=== Assignment ===
From the data below, return all lines holding the string "width".

----- Exercise data -----

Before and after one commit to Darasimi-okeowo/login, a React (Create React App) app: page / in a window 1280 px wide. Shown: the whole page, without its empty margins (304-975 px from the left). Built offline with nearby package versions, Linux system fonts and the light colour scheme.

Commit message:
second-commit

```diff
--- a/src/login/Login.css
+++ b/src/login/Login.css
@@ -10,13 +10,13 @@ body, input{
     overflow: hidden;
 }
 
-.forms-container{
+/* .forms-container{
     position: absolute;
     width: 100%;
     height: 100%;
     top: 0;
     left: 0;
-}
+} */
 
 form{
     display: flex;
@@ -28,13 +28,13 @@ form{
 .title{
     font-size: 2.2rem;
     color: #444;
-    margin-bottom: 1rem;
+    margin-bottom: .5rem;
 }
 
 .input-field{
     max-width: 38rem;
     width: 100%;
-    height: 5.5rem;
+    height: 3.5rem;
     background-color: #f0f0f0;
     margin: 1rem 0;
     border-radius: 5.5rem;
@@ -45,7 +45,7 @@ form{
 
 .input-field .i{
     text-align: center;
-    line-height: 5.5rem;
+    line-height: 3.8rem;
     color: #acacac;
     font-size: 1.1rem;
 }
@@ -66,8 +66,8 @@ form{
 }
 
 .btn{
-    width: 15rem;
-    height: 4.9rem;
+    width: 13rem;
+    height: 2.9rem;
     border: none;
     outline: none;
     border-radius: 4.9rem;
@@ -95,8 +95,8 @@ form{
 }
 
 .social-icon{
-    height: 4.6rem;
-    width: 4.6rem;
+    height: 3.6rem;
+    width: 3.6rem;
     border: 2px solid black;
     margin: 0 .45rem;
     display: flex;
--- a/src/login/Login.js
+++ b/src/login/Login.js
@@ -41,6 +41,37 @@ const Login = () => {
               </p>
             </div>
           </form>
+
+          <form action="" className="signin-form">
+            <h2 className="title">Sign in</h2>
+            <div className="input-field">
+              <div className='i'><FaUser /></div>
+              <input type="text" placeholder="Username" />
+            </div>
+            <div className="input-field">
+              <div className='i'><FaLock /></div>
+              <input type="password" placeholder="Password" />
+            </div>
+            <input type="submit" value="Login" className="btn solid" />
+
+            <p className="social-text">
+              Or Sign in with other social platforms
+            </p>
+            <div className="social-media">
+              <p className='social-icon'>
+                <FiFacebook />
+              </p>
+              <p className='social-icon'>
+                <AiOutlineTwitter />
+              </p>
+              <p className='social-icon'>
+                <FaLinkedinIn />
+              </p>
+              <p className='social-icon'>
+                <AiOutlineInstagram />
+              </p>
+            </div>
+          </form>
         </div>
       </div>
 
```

-----

=== Answer box ===
     width: 100%;
     max-width: 38rem;
     width: 100%;
-    width: 15rem;
+    width: 13rem;
-    width: 4.6rem;
+    width: 3.6rem;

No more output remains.